(Front-end code edit data)
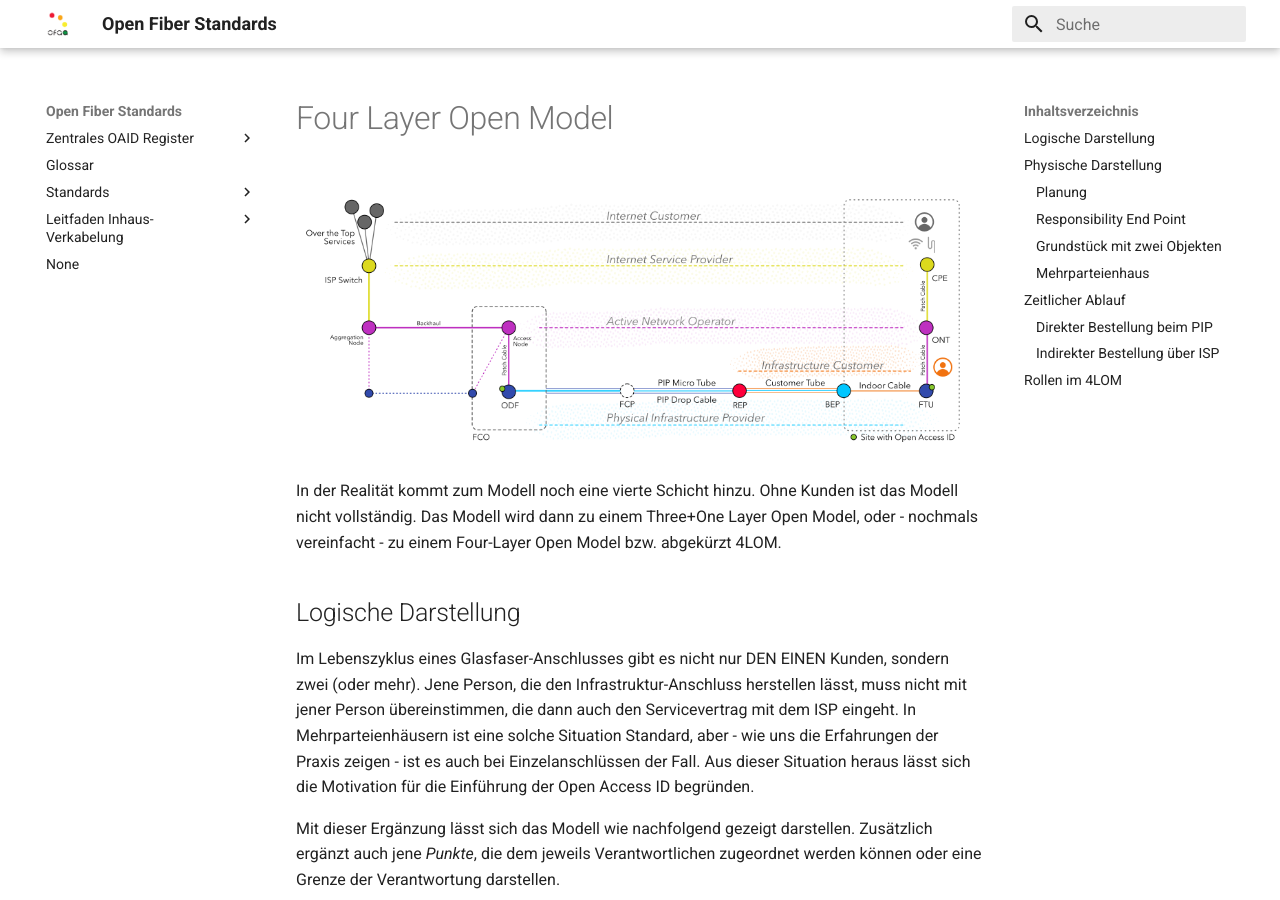
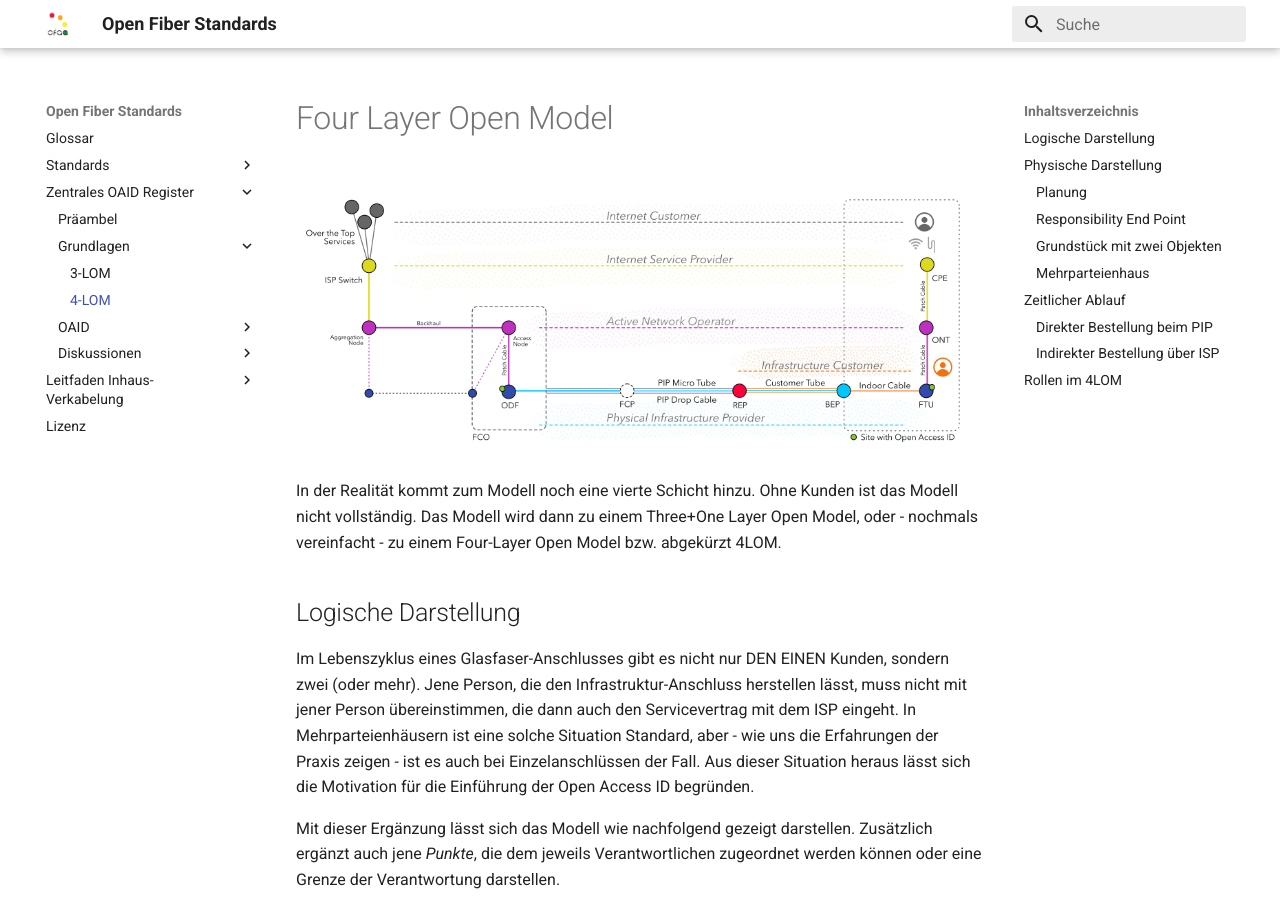
Before and after one commit to Open-Fiber-Austria/ofs, an MkDocs documentation site: the page built from docs/oaid_register/introduction/4lom.md, in a window 1280 px wide and 900 px high. Built offline with MkDocs 1.6.1 and Material for MkDocs 9.7.7, drawn with Linux system fonts in a browser that asks for light colours; some of the changed lines change nothing that is shown.

Commit message:
modified order of docs in sidebar, renamed files under new “oaid_register” folder

```diff
--- a/mkdocs.yml
+++ b/mkdocs.yml
@@ -8,32 +8,32 @@ copyright: "Copyright &copy; 2022 Open Fiber Austria Association - OFAA | suppor
 # lead to unexpected behavior).
 # I'm not sure how it works with multi-language docs.
 nav:
-  - "Zentrales OAID Register":
-    - index.md
-    - 'Grundlagen':
-      - '3-LOM': introduction/3lom.md
-      - '4-LOM': introduction/4lom.md
-    - 'OAID':
-      - 'Open Access ID': oaid/oaid.md
-      - 'Open Link ID': oaid/olid.md
-      - 'FAQ': oaid/discussions.md
-      - 'Entstehung': oaid/oaid_birth.md
-    - 'Diskussionen':
-      - discussions/support.md
-      - discussions/user_stories.md
   - "Glossar": glossar/glossar.md
   - 'Standards':
-    - 'Einführung': standards/intro.md
-    - standards/fep001_feb-workflow.md
-    - standards/fep002_darstellung-oaid.md
-    - standards/fep003_darstellung-olid.md
+      - 'Einführung': standards/intro.md
+      - standards/fep001_feb-workflow.md
+      - standards/fep002_darstellung-oaid.md
+      - standards/fep003_darstellung-olid.md
+  - "Zentrales OAID Register":
+      - index.md
+      - 'Grundlagen':
+          - '3-LOM': oaid_register/introduction/3lom.md
+          - '4-LOM': oaid_register/introduction/4lom.md
+      - 'OAID':
+          - 'Open Access ID': oaid_register/oaid/oaid.md
+          - 'Open Link ID': oaid_register/oaid/olid.md
+          - 'FAQ': oaid_register/oaid/discussions.md
+          - 'Entstehung': oaid_register/oaid/oaid_birth.md
+      - 'Diskussionen':
+          - oaid_register/discussions/support.md
+          - oaid_register/discussions/user_stories.md
   - 'Leitfaden Inhaus-Verkabelung':
-    - inhaus_verkabelung/01_einleitung.md
-    - inhaus_verkabelung/02_fokus_leitfaden.md
-    - inhaus_verkabelung/03_abbreviations.md
-    - inhaus_verkabelung/04_rechtliche_grundlagen.md
-    - inhaus_verkabelung/05_leitfaden.md
-  - introduction/license.md
+      - inhaus_verkabelung/01_einleitung.md
+      - inhaus_verkabelung/02_fokus_leitfaden.md
+      - inhaus_verkabelung/03_abbreviations.md
+      - inhaus_verkabelung/04_rechtliche_grundlagen.md
+      - inhaus_verkabelung/05_leitfaden.md
+  - license.md
 
 
 theme:
@@ -55,7 +55,7 @@ theme:
     # - navigation.tabs        # uncomment this line to use a horizontal nav bar as well
     # - navigation.tabs.sticky # uncomment this line to make the horizontal nav bar sticky
     # - navigation.sections    # uncomment this line to disable collapsible top-level sidebar sections and show them as bold headers
-    - navigation.indexes
+    # - navigation.indexes
     - content.code.annotate
     - content.tabs.link
 
```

Exercise brief: Across these entries, count each line where the string "navigation" shows up. Give only the count.

Solution to the problem: 5